Incidentally, and not linked to Y2K, a month or so later I had to report to the directors on another issue that ultimately led to mass redundancy (me included) and the eventual demise of the business. It wasn't Y2K that killed the business...market forces saw to that.
 
Joined
Dec 21, 2017
Messages
713
Reaction score
236
Age
61
Location
MidWest - Iowa
I certainly do NOT mean to be offensive, particularly to Fred, since I'm pointing this out on your post.

I worked in the IT industry nearly 40 years, Y2K was a Non-Issue because so many IT professionals spent long months reviewing (modifying & testing) computer program logic, long before that night arrived. In our Hospital Environment, we averted major problems by following this course of action. I was aware of Many other industries, all doing the same thing.
Hence the Appearance of "a lot of nothing" (and that was our goal to make it that way!!!).

Many folks who make these comments have little or no understanding of the problem. Many of these systems were coded in the COBOL or PL-I programming languages. Because most programmers, particularly in the 70's, 80's and yes, even the 90's did NOT account for the Century... it was always assumed "19". Dates were typically stored and compared as a six digit number (YYMMDD, YY=Year, MM=Month & DD=Day). So, when the machine looked at a date all it would see is [19]991231 (the "19" was 'invisible'). On the night of Y2K, the machine then thinks the date is 000101. The problem arises when the machine compares dates. The year 991231 is Greater than 000101, however, if you put this compare in proper context using the Century, 19991231 is Less than 20000101. As mentioned above, many applications (including the OS and COBOL/PL-I compilers) didn't accommodate Eight digit (CCYYMMDD) dates. All these date compares and file structures had to be changed to handle Eight digit dates.
We had Billing systems, Registration and Scheduling systems, Lab-Radiology-Pharmacy systems that were all loaded with six digit date logic. If left unchanged, these would have posed very serious issues.
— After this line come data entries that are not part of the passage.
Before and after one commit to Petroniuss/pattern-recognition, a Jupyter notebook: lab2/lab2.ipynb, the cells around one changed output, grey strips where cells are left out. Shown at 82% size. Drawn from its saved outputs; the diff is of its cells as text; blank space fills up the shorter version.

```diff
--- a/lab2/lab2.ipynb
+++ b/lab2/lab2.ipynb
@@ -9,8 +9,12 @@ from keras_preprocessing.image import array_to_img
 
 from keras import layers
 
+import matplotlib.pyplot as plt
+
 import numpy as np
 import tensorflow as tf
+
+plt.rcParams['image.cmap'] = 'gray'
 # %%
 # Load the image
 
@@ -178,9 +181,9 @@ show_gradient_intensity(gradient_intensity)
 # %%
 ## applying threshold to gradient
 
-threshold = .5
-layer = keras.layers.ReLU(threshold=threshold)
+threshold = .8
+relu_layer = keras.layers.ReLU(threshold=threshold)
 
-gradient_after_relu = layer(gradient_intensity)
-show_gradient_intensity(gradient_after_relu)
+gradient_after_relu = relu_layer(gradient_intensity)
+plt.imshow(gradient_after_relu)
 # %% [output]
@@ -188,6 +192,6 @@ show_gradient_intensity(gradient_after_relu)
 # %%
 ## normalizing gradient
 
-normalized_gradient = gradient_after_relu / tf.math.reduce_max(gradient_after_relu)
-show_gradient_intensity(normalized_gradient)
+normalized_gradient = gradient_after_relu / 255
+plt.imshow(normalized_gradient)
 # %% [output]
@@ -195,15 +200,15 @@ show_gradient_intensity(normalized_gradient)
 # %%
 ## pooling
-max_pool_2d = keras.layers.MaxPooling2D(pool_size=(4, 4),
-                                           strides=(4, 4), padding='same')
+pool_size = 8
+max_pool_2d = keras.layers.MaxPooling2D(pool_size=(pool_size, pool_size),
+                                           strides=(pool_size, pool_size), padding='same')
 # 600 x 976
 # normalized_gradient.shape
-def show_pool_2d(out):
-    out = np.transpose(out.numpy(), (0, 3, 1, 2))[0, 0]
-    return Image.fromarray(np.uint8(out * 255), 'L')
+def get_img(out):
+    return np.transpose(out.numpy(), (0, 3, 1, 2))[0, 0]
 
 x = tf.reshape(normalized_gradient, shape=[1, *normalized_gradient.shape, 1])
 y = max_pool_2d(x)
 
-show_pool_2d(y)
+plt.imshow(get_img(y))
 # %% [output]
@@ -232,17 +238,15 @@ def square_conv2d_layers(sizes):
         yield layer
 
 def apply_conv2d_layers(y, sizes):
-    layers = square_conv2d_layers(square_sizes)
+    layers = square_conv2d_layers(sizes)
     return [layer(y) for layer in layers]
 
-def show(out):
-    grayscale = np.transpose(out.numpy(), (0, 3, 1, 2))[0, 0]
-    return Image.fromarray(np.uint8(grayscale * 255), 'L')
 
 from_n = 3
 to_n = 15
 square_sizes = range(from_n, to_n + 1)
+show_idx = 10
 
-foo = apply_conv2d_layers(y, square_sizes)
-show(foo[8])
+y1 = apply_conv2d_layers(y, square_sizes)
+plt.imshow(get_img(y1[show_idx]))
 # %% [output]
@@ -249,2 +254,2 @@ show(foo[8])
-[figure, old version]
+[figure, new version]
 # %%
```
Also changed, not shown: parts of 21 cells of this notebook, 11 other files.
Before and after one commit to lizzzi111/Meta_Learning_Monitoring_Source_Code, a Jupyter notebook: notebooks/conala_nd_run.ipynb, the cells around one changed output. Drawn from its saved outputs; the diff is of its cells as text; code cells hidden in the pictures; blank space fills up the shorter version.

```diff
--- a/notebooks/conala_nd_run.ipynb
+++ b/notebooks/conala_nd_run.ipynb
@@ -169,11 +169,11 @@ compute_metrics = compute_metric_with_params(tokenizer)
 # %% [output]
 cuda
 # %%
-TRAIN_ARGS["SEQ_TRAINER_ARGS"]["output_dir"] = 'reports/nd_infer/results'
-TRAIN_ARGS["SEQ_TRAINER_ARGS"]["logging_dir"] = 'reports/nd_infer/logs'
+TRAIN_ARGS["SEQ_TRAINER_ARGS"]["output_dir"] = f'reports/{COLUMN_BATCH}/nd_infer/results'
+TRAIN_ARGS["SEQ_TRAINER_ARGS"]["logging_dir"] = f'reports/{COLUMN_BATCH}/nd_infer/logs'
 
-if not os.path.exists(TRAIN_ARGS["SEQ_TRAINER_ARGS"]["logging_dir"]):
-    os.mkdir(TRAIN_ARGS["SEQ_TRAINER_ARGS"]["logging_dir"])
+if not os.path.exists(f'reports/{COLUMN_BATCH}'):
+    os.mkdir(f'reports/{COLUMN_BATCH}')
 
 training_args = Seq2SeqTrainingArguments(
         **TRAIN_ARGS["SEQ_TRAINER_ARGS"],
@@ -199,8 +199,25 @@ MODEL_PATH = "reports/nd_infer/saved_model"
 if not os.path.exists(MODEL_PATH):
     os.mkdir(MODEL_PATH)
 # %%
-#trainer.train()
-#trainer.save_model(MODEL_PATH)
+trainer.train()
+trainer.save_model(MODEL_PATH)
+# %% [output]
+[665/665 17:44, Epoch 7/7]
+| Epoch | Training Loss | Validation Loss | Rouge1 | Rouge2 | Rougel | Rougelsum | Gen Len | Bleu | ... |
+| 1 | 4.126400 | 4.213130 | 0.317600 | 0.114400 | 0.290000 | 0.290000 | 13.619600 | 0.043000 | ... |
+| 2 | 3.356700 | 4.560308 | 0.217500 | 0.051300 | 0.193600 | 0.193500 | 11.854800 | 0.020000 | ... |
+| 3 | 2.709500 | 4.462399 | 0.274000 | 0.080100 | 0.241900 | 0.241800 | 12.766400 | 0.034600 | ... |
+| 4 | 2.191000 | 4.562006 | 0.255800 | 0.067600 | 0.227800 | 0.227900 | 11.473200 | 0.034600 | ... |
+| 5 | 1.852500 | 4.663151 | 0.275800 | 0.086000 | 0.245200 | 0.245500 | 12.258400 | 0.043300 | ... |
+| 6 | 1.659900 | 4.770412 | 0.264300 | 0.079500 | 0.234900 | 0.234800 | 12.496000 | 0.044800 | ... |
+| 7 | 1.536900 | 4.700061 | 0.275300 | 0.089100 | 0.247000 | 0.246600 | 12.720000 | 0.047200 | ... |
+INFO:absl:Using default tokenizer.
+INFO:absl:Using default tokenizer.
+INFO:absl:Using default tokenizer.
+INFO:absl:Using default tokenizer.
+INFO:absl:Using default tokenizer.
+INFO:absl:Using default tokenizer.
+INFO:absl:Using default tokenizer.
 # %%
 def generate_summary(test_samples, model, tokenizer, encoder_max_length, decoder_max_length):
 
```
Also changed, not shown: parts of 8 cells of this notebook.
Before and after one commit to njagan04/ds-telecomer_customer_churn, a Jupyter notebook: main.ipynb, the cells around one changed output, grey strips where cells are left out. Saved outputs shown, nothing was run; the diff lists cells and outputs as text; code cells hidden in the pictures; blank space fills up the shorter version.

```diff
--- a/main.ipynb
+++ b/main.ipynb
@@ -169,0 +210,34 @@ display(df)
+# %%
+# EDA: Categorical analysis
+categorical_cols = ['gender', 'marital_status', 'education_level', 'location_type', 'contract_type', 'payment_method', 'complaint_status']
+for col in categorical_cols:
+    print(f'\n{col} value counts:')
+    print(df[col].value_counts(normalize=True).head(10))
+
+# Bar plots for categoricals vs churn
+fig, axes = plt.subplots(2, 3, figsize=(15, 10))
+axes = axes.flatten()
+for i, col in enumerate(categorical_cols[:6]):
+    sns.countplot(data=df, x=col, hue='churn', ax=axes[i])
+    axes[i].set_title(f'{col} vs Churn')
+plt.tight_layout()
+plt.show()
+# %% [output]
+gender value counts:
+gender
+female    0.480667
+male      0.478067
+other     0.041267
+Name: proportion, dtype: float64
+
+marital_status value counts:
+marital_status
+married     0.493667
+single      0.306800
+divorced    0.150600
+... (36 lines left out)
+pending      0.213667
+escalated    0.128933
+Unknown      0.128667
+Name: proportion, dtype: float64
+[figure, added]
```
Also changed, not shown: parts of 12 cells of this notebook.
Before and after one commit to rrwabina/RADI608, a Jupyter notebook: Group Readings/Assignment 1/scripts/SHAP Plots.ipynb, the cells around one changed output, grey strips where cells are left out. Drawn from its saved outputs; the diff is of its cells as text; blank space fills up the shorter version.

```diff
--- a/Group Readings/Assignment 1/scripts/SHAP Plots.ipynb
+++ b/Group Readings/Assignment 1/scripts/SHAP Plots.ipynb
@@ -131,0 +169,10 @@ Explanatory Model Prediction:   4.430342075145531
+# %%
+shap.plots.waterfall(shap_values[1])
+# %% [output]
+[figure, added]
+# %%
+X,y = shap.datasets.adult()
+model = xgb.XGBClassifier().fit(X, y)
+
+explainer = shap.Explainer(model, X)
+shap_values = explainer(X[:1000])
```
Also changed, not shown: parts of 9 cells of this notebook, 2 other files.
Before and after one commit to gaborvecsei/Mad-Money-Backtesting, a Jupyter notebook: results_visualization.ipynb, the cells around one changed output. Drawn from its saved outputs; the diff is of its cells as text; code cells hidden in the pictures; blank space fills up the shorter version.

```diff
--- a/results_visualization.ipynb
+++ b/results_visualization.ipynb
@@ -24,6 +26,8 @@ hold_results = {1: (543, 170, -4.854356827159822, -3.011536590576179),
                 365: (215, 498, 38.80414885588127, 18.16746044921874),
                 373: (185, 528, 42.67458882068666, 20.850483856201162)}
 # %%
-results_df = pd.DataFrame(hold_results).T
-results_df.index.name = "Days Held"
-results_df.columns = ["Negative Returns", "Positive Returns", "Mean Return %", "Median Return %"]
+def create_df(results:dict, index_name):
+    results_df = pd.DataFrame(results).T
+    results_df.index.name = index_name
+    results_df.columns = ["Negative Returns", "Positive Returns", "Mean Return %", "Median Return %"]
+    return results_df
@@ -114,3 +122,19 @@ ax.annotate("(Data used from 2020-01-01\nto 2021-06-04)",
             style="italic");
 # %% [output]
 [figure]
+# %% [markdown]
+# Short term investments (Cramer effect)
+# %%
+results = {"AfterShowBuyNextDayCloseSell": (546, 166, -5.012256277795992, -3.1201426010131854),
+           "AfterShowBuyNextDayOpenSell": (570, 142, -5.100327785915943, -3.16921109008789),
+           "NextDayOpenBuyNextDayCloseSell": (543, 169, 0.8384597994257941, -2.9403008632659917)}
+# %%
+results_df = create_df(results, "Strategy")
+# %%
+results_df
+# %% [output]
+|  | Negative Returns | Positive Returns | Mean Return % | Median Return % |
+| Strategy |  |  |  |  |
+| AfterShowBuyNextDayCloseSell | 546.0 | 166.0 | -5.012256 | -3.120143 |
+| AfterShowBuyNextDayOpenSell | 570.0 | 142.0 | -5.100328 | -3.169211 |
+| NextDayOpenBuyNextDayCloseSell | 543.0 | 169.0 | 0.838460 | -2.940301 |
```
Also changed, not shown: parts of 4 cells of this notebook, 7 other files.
BTW - New to the forum and I apologize if this seems confrontational or petty... but this issue is a pet peeve of mine and I mean for this to be educational.
I'd agree, it presented many money making opportunities; several Finance and Mortgage companies ramped up on IT staff a few years prior to Y2K. The outcome overall wasn't a major ordeal... wasn't difficult to write ft end modules (Cobol, etc) processing logic for Century based on 2 digit year and pass values of 8 digit. The DOB, Loan date, mature date... simple logic to process. Federal Govt systems continue to still have core data in 6 digit years being converted to 8 digit for newer system files. For many Govt systems not yet converted, it was more of a challenge beginning after 2000, such as 2005 for DOB or Historical records; record could be 1905 or 2005. This never got much post-2000 media attention because the "feared stroke of midnight" ticking into 2000 didn't result with any major issues, it basically faded away while the IT conversions continued. The lead up to Y2K fed the media and many service industries for years & $$.

On years... began your IT career at a young age of 9. Emoticon indicates 49.
 
Joined
Jan 28, 2017
Messages
506
Reaction score
153
Age
65
There was a lot of fear generated by the Y2K Crisis. My mother in law was on an oxygen concentrator machine and she was the reason all of the money was spent on the transfer switch and generator. I have been involved with computers back when the Heath Z80 was the only game in town. I have never seen a program that would not operate unless the date was set. The local utilities had pretested this situation and found it to be a non-issue. None the less my Mother-in-law was set just to ease her mind. Nothing worse than a panic attack in the elderly. She wanted me to stand guard for her while the problems were supposed to happen.
 
Last edited:
  • Like
Reactions: X-Fly

New Threads

Forum statistics

Threads
14,995
Messages
172,977
Members
17,732
Latest member
TransAmMan